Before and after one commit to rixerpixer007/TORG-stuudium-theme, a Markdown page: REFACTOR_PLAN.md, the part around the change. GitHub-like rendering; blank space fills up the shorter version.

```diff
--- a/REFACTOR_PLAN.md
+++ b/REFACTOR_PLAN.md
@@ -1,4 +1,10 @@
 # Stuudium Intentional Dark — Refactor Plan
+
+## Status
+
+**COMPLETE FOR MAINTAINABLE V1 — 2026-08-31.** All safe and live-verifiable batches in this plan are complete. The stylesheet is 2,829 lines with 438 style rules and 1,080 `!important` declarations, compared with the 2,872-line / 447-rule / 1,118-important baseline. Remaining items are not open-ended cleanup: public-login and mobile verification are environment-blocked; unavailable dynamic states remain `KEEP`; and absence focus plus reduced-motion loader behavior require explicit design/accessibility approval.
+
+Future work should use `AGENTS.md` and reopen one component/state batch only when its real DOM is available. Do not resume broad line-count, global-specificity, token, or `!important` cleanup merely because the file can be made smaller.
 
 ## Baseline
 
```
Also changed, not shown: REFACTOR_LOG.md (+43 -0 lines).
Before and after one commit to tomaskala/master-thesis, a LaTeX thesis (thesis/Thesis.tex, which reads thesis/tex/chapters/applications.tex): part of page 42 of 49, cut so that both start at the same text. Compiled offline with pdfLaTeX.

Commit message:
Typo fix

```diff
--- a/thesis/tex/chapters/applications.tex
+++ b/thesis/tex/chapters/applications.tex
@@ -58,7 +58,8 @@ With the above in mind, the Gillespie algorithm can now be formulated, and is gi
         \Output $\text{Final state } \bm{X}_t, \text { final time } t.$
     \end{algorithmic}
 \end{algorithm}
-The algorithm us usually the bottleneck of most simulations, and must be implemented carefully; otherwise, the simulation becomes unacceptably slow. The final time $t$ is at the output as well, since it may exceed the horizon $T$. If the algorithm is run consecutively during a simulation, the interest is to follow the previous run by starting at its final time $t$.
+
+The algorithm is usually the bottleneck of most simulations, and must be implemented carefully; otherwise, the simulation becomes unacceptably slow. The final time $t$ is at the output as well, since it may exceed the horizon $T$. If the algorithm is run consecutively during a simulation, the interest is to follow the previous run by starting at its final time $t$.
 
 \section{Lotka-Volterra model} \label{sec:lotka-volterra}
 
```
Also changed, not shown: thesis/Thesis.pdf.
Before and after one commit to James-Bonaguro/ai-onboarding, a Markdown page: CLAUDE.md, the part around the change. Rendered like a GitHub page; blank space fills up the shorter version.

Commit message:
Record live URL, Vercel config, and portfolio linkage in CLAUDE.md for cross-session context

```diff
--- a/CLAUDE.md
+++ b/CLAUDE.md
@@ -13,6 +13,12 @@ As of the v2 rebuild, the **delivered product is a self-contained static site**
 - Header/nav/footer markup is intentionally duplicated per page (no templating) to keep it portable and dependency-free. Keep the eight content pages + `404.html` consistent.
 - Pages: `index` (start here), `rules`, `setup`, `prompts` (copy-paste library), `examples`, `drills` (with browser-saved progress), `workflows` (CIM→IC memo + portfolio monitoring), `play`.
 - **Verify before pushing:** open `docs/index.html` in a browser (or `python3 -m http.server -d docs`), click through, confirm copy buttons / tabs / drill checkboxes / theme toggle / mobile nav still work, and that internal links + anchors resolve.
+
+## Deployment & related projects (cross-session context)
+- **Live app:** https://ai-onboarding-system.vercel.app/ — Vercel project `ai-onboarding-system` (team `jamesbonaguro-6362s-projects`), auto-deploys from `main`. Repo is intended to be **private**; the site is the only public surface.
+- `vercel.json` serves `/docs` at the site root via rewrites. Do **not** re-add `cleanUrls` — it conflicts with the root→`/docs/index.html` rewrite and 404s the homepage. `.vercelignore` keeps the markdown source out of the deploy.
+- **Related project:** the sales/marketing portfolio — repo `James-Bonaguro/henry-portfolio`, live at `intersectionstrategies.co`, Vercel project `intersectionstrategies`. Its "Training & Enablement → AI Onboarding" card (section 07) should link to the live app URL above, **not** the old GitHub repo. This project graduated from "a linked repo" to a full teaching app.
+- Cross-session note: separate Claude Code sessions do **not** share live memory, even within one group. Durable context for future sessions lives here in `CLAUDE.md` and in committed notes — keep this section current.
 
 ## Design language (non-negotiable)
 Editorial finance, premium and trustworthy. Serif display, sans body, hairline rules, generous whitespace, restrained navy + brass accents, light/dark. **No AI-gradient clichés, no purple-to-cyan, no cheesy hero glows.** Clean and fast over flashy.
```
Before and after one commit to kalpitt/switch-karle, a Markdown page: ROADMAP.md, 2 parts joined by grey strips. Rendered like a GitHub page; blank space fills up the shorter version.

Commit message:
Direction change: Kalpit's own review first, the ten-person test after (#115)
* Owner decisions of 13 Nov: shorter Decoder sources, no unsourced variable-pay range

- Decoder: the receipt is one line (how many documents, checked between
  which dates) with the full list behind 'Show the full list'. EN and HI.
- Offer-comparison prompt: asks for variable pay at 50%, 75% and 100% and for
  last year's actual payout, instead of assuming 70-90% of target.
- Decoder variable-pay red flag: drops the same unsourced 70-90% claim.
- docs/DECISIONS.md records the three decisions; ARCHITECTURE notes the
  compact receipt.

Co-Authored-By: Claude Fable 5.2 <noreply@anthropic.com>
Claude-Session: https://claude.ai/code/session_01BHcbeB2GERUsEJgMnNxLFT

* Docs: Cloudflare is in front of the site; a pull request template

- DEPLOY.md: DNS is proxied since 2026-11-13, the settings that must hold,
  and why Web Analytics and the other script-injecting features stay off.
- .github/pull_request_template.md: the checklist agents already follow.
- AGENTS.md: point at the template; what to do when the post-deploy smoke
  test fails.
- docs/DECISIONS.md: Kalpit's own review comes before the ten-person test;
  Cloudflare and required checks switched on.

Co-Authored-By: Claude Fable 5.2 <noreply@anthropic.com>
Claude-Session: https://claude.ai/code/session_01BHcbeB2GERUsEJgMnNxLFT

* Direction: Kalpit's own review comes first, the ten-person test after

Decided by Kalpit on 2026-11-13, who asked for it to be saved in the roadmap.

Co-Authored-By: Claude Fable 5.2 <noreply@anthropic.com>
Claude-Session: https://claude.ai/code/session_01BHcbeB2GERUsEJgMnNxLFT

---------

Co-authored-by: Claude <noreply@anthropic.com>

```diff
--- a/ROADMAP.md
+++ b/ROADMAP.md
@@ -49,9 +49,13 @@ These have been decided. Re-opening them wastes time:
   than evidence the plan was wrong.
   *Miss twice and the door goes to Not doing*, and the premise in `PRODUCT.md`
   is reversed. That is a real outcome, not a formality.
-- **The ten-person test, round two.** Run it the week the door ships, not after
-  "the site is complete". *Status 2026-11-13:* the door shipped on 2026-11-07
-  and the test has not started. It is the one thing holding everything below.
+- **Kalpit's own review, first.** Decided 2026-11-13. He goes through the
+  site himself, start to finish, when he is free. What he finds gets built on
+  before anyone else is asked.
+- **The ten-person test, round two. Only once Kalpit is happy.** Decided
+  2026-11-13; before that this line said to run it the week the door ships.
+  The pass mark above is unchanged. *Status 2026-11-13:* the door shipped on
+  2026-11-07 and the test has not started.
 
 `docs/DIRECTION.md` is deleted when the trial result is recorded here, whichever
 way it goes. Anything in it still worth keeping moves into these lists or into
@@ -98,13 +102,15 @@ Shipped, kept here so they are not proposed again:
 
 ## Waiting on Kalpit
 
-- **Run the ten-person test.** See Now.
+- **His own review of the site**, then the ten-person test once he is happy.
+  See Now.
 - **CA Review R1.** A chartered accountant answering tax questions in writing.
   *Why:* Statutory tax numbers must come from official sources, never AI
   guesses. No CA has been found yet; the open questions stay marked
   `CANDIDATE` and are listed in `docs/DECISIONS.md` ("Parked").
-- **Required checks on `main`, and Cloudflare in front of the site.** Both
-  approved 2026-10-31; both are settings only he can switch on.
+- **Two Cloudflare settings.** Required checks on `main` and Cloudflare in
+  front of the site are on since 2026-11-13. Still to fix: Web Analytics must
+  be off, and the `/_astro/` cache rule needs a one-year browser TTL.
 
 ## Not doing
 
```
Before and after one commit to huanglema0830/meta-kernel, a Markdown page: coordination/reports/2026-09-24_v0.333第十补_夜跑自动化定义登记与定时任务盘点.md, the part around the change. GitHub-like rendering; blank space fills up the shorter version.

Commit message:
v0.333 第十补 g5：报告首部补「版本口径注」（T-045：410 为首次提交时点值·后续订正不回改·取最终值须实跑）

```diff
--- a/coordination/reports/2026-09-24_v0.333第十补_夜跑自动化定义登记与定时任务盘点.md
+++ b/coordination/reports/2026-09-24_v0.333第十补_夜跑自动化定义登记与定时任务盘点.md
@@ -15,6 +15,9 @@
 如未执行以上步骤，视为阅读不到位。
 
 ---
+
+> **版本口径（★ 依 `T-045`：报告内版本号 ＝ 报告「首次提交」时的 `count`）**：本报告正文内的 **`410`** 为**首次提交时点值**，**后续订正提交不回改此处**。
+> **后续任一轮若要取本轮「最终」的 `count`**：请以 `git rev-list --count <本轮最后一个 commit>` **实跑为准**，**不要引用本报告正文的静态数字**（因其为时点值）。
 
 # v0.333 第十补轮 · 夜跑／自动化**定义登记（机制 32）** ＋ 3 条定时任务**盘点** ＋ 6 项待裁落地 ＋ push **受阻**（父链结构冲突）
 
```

________________________________________

= TASK PROMPT =
Exactly as they stand, please print the lines from the first line of the records above down to the line that includes "Also changed, not shown: REFACTOR_LOG.md", both of those included and no others.

= RESPONSE TO THE TASK =
Before and after one commit to rixerpixer007/TORG-stuudium-theme, a Markdown page: REFACTOR_PLAN.md, the part around the change. GitHub-like rendering; blank space fills up the shorter version.

```diff
--- a/REFACTOR_PLAN.md
+++ b/REFACTOR_PLAN.md
@@ -1,4 +1,10 @@
 # Stuudium Intentional Dark — Refactor Plan
+
+## Status
+
+**COMPLETE FOR MAINTAINABLE V1 — 2026-08-31.** All safe and live-verifiable batches in this plan are complete. The stylesheet is 2,829 lines with 438 style rules and 1,080 `!important` declarations, compared with the 2,872-line / 447-rule / 1,118-important baseline. Remaining items are not open-ended cleanup: public-login and mobile verification are environment-blocked; unavailable dynamic states remain `KEEP`; and absence focus plus reduced-motion loader behavior require explicit design/accessibility approval.
+
+Future work should use `AGENTS.md` and reopen one component/state batch only when its real DOM is available. Do not resume broad line-count, global-specificity, token, or `!important` cleanup merely because the file can be made smaller.
 
 ## Baseline
 
```
Also changed, not shown: REFACTOR_LOG.md (+43 -0 lines).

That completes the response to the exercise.